It doesn’t end there. Grange Park Opera has spread out and for the last six years has been presenting its productions at Nevil Holt, a 400 year old house in Leicestershire. The market is still upper but they can’t be accused of confining their activities to just the affluent South East. The affluent midlands are now well catered for too.
When not conducting West Side Story at HMP Wandsworth (the prison project for 2009), Kani is just as pioneering catering for a less captive audience in the depths of leafy Hampshire. The Grange, an early 19th Century Greek revival house at Alresford, near Winchester, has an award-winning theatre seating 500 in its old orangery and this year it will host the UK Premiere of a 342 year old opera, Francesco Cavalli’s 1667 Eliogabalo.

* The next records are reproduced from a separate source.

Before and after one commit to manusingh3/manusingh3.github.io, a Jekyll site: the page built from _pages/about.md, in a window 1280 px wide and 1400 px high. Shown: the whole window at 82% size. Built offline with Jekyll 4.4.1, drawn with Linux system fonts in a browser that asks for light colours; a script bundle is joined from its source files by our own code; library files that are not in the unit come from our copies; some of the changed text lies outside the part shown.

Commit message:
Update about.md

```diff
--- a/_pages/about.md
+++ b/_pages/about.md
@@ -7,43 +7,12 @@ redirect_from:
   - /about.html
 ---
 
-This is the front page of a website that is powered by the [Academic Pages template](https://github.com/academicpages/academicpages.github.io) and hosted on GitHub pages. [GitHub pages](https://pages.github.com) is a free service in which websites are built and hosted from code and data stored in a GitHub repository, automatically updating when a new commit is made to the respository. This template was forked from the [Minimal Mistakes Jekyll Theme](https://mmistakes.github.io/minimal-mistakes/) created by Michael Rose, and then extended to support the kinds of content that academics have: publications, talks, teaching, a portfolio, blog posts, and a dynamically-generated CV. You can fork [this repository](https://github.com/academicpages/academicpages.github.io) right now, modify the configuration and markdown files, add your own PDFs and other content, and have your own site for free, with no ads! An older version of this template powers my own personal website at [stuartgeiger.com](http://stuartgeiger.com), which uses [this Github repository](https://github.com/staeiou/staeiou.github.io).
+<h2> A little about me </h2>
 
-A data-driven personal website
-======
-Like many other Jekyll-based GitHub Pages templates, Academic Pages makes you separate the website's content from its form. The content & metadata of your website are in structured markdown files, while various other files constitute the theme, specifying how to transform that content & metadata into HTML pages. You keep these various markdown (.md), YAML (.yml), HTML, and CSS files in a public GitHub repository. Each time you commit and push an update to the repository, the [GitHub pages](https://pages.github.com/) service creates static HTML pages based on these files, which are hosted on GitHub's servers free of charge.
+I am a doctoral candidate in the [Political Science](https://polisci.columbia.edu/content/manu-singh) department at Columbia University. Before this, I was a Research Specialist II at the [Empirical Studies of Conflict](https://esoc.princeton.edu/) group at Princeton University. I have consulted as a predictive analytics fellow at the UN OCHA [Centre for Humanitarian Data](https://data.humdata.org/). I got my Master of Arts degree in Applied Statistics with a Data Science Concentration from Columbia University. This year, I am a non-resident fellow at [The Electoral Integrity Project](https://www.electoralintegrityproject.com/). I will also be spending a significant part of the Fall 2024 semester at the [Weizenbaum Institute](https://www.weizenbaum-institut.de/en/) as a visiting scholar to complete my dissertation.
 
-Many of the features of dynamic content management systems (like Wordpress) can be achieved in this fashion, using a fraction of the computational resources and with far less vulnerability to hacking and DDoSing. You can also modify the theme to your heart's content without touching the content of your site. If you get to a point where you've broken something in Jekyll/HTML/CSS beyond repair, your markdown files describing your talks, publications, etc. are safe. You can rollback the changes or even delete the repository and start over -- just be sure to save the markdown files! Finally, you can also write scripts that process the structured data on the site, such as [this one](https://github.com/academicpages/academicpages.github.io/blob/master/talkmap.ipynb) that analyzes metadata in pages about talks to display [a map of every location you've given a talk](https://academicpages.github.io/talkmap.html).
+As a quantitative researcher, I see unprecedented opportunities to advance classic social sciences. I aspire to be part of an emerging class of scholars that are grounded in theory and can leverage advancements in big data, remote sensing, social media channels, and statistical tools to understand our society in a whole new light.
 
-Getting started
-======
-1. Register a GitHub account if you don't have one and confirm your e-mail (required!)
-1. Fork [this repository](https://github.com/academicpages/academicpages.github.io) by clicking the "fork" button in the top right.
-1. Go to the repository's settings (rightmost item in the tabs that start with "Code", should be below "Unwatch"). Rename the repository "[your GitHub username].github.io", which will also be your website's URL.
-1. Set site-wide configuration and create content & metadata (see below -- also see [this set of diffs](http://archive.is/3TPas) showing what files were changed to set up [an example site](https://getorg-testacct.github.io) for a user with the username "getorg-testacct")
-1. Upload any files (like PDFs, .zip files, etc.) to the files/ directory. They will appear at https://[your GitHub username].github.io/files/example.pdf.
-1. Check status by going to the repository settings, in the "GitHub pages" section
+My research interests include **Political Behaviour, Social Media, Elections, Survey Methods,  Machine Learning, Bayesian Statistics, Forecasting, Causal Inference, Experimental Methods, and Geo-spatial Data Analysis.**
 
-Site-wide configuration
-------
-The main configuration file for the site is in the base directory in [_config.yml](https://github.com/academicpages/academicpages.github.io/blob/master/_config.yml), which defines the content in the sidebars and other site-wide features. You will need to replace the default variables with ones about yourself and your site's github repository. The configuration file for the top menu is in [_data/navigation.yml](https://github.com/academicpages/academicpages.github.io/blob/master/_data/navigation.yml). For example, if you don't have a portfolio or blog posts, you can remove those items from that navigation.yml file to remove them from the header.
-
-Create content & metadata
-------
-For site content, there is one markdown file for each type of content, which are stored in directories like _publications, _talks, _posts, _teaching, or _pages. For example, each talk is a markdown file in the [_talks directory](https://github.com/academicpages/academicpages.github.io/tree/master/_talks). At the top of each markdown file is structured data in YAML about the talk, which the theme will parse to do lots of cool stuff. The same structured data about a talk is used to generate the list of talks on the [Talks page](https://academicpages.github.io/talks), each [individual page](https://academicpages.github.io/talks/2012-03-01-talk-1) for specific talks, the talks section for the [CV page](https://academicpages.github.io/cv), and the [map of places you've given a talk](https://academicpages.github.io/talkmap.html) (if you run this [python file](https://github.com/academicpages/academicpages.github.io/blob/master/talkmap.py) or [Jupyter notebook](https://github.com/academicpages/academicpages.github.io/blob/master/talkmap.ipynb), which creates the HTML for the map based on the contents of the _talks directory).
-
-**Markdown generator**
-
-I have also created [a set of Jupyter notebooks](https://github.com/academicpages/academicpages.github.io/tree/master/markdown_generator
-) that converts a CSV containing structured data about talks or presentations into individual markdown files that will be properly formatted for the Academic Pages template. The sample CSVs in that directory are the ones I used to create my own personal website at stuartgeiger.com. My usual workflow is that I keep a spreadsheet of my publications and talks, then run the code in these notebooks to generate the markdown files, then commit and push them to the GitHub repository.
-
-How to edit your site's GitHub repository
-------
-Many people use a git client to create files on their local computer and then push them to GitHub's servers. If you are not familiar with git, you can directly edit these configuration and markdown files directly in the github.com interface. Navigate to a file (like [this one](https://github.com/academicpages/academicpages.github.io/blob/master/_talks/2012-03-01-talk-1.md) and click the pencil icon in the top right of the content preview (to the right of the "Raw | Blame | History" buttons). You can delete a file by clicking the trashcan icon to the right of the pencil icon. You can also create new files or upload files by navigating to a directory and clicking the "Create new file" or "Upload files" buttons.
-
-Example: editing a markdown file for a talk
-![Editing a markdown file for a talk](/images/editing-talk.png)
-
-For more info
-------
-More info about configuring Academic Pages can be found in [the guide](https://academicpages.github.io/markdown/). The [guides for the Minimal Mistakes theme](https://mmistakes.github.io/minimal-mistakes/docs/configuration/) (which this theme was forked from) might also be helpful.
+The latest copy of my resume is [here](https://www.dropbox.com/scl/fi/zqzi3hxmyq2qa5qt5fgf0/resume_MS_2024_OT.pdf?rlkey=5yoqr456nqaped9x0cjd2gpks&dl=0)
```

With Covent Garden only last year mounting its first Cavalli opera, it’s a brave step for a company with considerably fewer resources but, if the gamble pays off, it should prove one of the operatic highlights of the year.
Like the better-known La Calisto, Eliogabalo harks back to the classical period, but this time instead of a mythological subject deals with a historical one, at least as historical as a 17th Century treatment gets. The title character was one of the more colourful Roman emperors, a bi-sexual who is reported to have said he never slept with the same woman twice just as he never wore the same clothes twice.
It’s a bawdy and lively work, shelved in Cavalli’s time and only finally produced five years ago by Ren Jacobs at La Monnaie, Brussels. Grange Park’s new staging is therefore a rare event and a thrilling prospect for lovers of early opera and those with a taste for adventure. A recording of the Jacobs production proves it to be every bit as beguiling as other works by a composer who is slowly creeping into the repertoire, alongside the already accepted work of his master Monteverdi.
I spoke to Grange Park’s David Fielding about the forthcoming production of Eliogabalo, which he will both direct and design. “Although I haven’t seen that much live, I find myself becoming obsessed with Cavalli,” he tells me. “Jane Glover rather dismissed this work in her book on the composer but I find it a quite extraordinary piece.” He describes how at a dinner party with Kani and Christian Curnyn (who will conduct the production) he played the Jacobs recording, which he’d streamed off the internet, and the three of them ended the evening completely smitten.
Fielding, distinguished as both director and designer (his stunning designs for Nicholas Hytner’s Xerxes at ENO are particularly memorable), is not alone in his obsession with the 17th Century Venetian. The composer seems to inspire adoration from a growing audience. David Alden, someone Fielding has collaborated with very successfully in the past, is also increasingly delving into the prolific composer’s catalogue (following his well-travelled Calisto, he has just directed Ercole l’amante in Amsterdam).
I ask Fielding what he thinks the appeal is for us today. “It’s a combination of extremes: debauchery and bawdiness, derived from the commedia dell’Arte and the politically quizzical,” he says, “It’s a microscope on society. It’s almost like seeing Tarantino on stage.”
“I’m fascinated by the character of Eliogabalo,” he enthuses, “he’s something of a gay icon perhaps best known to us in this country from the Alma-Tadema painting, where he poisons his guests with a shower of rose petals. But I like the ambiguity of his sexuality; it’s something I will play with in the production.” He says he would have preferred a counter-tenor for the role but has ended up with a mezzo, the Croatian Renata Pokupic.
He talks about the challenges of staging at the Grange theatre, where there is no flytower and limited wing space. “I haven’t looked too much into the details of the original stagings but of course in Cavalli’s time, they would have had very elaborate scenic effects, something like Cecil B de Mille,” he laughs. He is planning to give Eliogabalo a setting that “slides between Ancient Rome and contemporary society.”
Not surprisingly, Fielding doesn’t want to go into too much detail about his intentions but, with a track record of thrilling productions behind him, and a fascinating and beautiful score to work on, he should deliver a treat to Grange Park audiences this Summer.
The programme for the six week festival (running from early June to mid July) will also include Rigoletto, the under-performed Norma and Janacek’s gorgeous Cunning Little Vixen. There are tantalising previews of both the Eliogabalo production and Grange Park itself to be seen on Youtube.
Tickets for Grange Park Opera productions are available on 01962 73 73 66 from 16 March 2009.